[[ EXTRACTED INFORMATION open ]]

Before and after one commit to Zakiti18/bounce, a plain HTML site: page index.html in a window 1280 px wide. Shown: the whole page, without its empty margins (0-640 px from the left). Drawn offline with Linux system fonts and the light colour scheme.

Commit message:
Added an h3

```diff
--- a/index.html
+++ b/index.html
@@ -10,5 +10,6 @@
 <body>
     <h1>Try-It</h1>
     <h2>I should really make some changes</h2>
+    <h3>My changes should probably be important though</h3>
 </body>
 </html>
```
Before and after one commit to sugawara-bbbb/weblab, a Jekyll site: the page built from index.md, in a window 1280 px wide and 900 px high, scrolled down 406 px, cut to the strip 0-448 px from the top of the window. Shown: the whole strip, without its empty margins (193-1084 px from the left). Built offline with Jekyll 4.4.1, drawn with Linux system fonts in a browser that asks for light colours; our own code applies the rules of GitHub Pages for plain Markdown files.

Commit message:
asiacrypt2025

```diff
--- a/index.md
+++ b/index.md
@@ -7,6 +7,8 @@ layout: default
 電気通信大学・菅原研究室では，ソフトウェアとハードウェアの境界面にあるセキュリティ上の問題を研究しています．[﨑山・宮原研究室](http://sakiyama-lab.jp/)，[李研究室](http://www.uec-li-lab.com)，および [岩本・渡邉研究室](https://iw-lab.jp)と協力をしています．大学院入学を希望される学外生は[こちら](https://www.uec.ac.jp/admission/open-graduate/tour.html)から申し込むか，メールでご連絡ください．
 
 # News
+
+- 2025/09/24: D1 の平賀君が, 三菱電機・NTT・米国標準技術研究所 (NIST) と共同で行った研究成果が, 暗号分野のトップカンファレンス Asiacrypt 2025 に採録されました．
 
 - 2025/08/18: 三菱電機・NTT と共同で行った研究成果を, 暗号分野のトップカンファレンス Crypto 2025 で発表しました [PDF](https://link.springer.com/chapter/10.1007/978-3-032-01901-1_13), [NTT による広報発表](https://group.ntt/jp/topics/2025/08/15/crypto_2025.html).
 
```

[[ EXTRACTED INFORMATION closed ]]

Please return every line of the records that contains the word "暗号分野のトップカンファレンス".

● **SOLUTION**
+- 2025/09/24: D1 の平賀君が, 三菱電機・NTT・米国標準技術研究所 (NIST) と共同で行った研究成果が, 暗号分野のトップカンファレンス Asiacrypt 2025 に採録されました．
 - 2025/08/18: 三菱電機・NTT と共同で行った研究成果を, 暗号分野のトップカンファレンス Crypto 2025 で発表しました [PDF](https://link.springer.com/chapter/10.1007/978-3-032-01901-1_13), [NTT による広報発表](https://group.ntt/jp/topics/2025/08/15/crypto_2025.html).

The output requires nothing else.